Abolishing America (contd.): Iowa`s Options – “Diversity” Or “Hate”?


The debate over immigration may
have smothered in its cradle in Washington and national
politics, but in more real places it`s still alive and
kicking.  One
such place is Iowa, which for the last nine months has
been pregnant with controversy over the issue.

Last September, the state`s
Democratic governor, Tom
Vilsack,
was infected with the idea that what Iowa
really needs are more immigrants—namely 350,000 of
them—to be imported from Third World countries to help
poor, backward, white Iowa “diversify.” For all the
pompous rhetoric about the holy mantra of
“diversity,” the real reason behind the governor`s
plan was much more mundane. Iowa, a mainly rural state,
is losing population and needs more people to boost its
economy.  The
governor`s plan had the support of what at the time
were called “business and civic leaders”—that is,
those who directly profit form the cheap labor that more
immigration brings.
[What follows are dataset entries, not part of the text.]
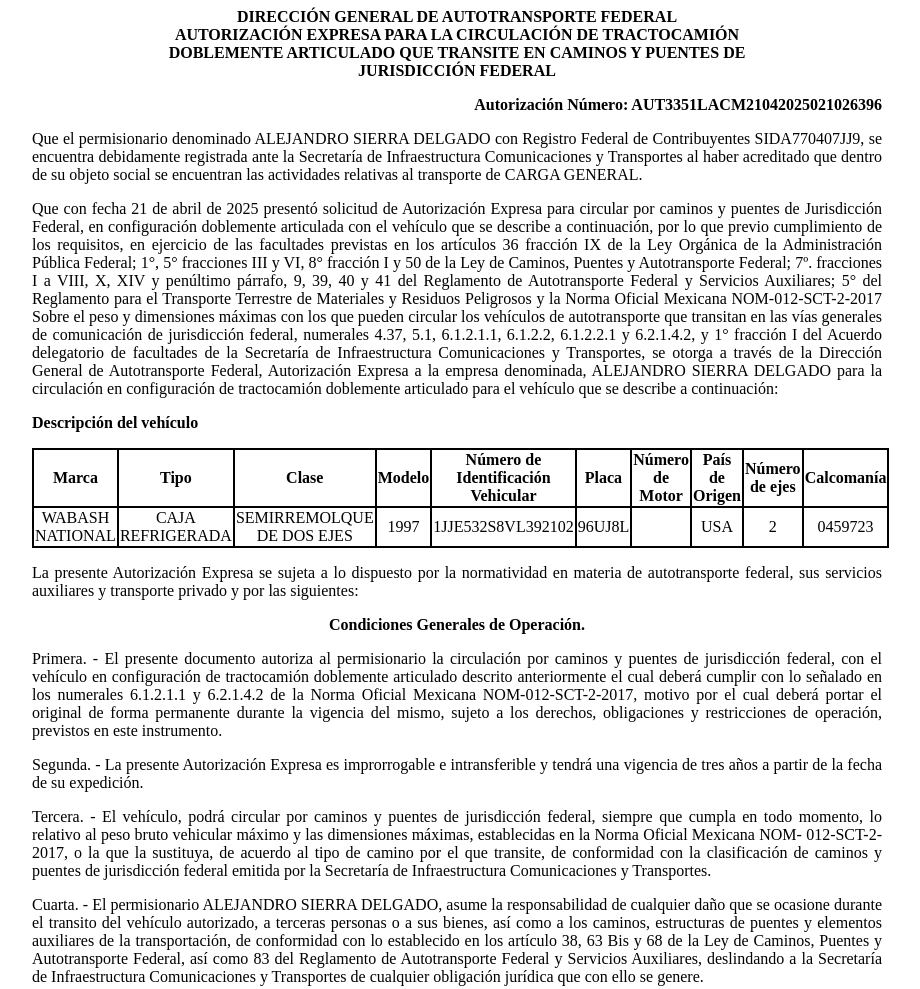
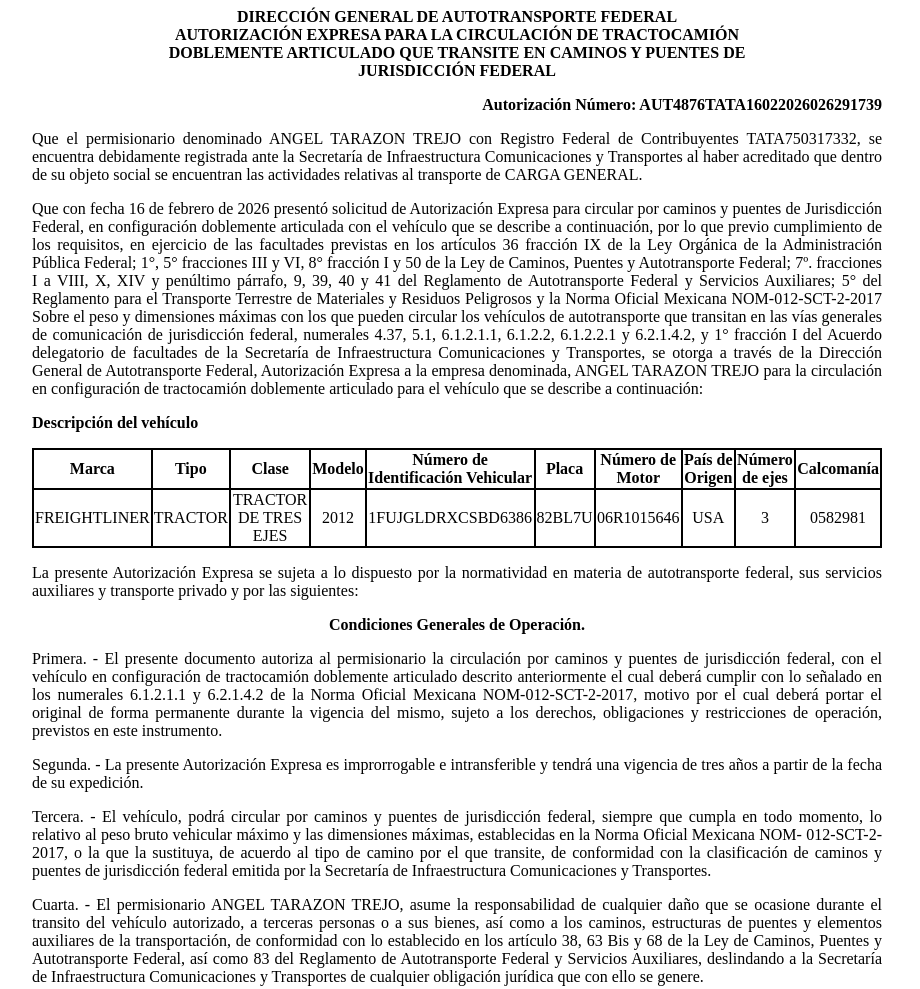
Before and after one commit to app-sct1/ConsultaAutDobleRemolque-folio-0201483, a plain HTML site: page index.html in a window 1280 px wide. Shown: the top 989 px of the page, without its empty margins (183-1103 px from the left). Drawn offline with Linux system fonts and the light colour scheme.

Commit message:
index.html

```diff
--- a/index.html
+++ b/index.html
@@ -75,19 +75,19 @@
 						<p class="sinMargen">DOBLEMENTE ARTICULADO QUE TRANSITE EN CAMINOS Y PUENTES DE</p>
 						<p class="sinMargen">JURISDICCIÓN FEDERAL</p>
 					</div>
-<p class="derechaNegro">Autorización Número: AUT3351LACM21042025021026396</p>
+<p class="derechaNegro">Autorización Número: AUT4876TATA16022026026291739</p>
 
 					<p class="justificado">Que el permisionario denominado
-						ALEJANDRO SIERRA DELGADO con Registro Federal de
-						Contribuyentes SIDA770407JJ9, se encuentra
+						ANGEL TARAZON TREJO con Registro Federal de
+						Contribuyentes TATA750317332, se encuentra
 						debidamente registrada ante la Secretaría de Infraestructura
 						Comunicaciones y Transportes al haber acreditado que dentro de su
 						objeto social se encuentran las actividades relativas al
 						transporte de CARGA GENERAL.</p>
 
 
-					<p class="justificado">Que con fecha 21 de
-						abril de 2025 presentó
+					<p class="justificado">Que con fecha 16 de
+						febrero de 2026 presentó
 						solicitud de Autorización Expresa para circular por caminos y
 						puentes de Jurisdicción Federal, en configuración doblemente
 						articulada con el vehículo que se describe a continuación, por lo
@@ -107,7 +107,7 @@
 						facultades de la Secretaría de Infraestructura Comunicaciones y
 						Transportes, se otorga a través de la
 						Dirección General de Autotransporte Federal, Autorización Expresa a la
-						empresa denominada, ALEJANDRO SIERRA DELGADO para la
+						empresa denominada, ANGEL TARAZON TREJO para la
 						circulación en configuración de tractocamión doblemente articulado
 						para el vehículo que se describe a continuación:</p>
 
@@ -128,16 +128,16 @@
 							<th class="borde">Calcomanía</th>
 						</tr>
 						<tr class="borde">
-							<td class="borde">WABASH NATIONAL</td>
-							<td class="borde">CAJA REFRIGERADA</td>
-							<td class="borde">SEMIRREMOLQUE DE DOS EJES</td>
-							<td class="borde">1997</td>
-							<td class="borde">1JJE532S8VL392102</td>
-							<td class="borde">96UJ8L</td>
-							<td class="borde"></td>
+							<td class="borde">FREIGHTLINER</td>
+							<td class="borde">TRACTOR</td>
+							<td class="borde">TRACTOR DE TRES EJES</td>
+							<td class="borde">2012</td>
+							<td class="borde">1FUJGLDRXCSBD6386</td>
+							<td class="borde">82BL7U</td>
+							<td class="borde">06R1015646</td>
 							<td class="borde">USA</td>
-							<td class="borde">2</td>
-							<td class="borde">0459723</td>
+							<td class="borde">3</td>
+							<td class="borde">0582981</td>
 						</tr>
 
 					</tbody></table>
@@ -175,7 +175,7 @@
 						Secretaría de Infraestructura Comunicaciones y Transportes.</p>
 
 					<p class="justificado">Cuarta. - El permisionario
-						ALEJANDRO SIERRA DELGADO, asume la responsabilidad de
+						ANGEL TARAZON TREJO, asume la responsabilidad de
 						cualquier daño que se ocasione durante el transito del vehículo
 						autorizado, a terceras personas o a sus bienes, así como a los
 						caminos, estructuras de puentes y elementos auxiliares de la
```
But those who don`t so
profit—the vast majority of Iowans – didn`t care
much for the governor`s plan. 
Some 58 percent thought
Iowa was already diverse enough and expressed opposition
to the proposal.  A
more recent poll, released this month by the pro-immigration
Des Moines
Register
, shows that number hasn`t changed and
also that some two-thirds of the citizens of Des Moines
think their city “has enough racial, ethnic and
cultural diversity for their needs and preferences.”

As suggested above, the invocation
of “diversity” has become a kind of dogma that is
never explained or subjected to scrutiny. It would be
interesting to know how one is supposed to decide how
much “diversity” is enough and how much is too
little.  For
that matter, it would be nice to know why “diversity”
is a good thing at all. 
How exactly does Iowa suffer from not having more
“diversity”?  What
benefits of civilized life is Iowa lacking today because
it is not sufficiently “diverse”? 
Alas, no one seems to know, or, if they know,
don`t say.

What they do say is that those who
oppose immigration and the “diversity” it brings are
full of hate.  Two
days after the Des Moines Register imparted the dismal news that Iowans are pretty
much satiated with “diversity,” the same reporter
unleashed another story claiming
that groups opposing immigration are all “hate
groups.
  At
least one of the groups had run TV
ads
against Gov. Vilsack`s proposal a few months
before.  The
meaning is clear. Iowans have been duped into thinking
their state has too much diversity because “hate
groups” have made them think so.

What`s interesting about the
second Register
story is that it never tells us what a “hate group”
is exactly—just as no one who is for diversity ever
tells us what good diversity does. 
Both “hate” and “diversity” as they are
used today are codewords, deployed to invoke images in
people`s minds without inciting actual thought about
what they mean.  Everybody`s
against “hate,” of course, and everybody is for or
should be for “diversity.” 
If you`re not for “diversity,” it must be
because you`re full of “hate.”

The source of the Register`s smear is the Southern Poverty Law Center, a left-wing
outfit that specializes in denouncing
any group it deems too far to the right as a “hate
group.”  But
it too doesn`t bother to define “hate group,” and
at least some of the information it purveys about some
of the groups in question is simply wrong.

Presumably, a “hate group” is
a group that advocates hatred—and therefore
violence—against certain racial, religious, or ethnic
groups.  The
problem is that I happen to know most of the groups
being denounced and know that they do no such thing. 
Nor does the Southern Poverty Law Center or the Des
Moines Register
provide any information that they
do.  In the
amazingly non-diverse minds of the Center and the
newspaper, anyone who opposes immigration and thinks
Iowa is already diverse enough must be driven by
hate—and that, as far as I can tell, is the only
reason they have for claiming these are “hate
groups.”

What is happening in the great
Iowa debate about immigration may explain why there
hasn`t been more of a debate about immigration in the
nation as a whole—those who support mass immigration
don`t really have much of an argument on their side,
so all they can do is invoke codewords like
“diversity” and smear anyone who disagrees with them
as driven by “hate.” 
What ensues is not a debate but the forensic
equivalent of mud
wrestling, and what comes out of the “debate” is not
truth but merely emotional gratification and the
muzzling of real thought and real discussion. Iowans
ought to demand something better for their state,
because the nation as a whole has failed to demand it
for itself.

COPYRIGHT 2001 CREATORS
SYNDICATE, INC.

May 24,
2001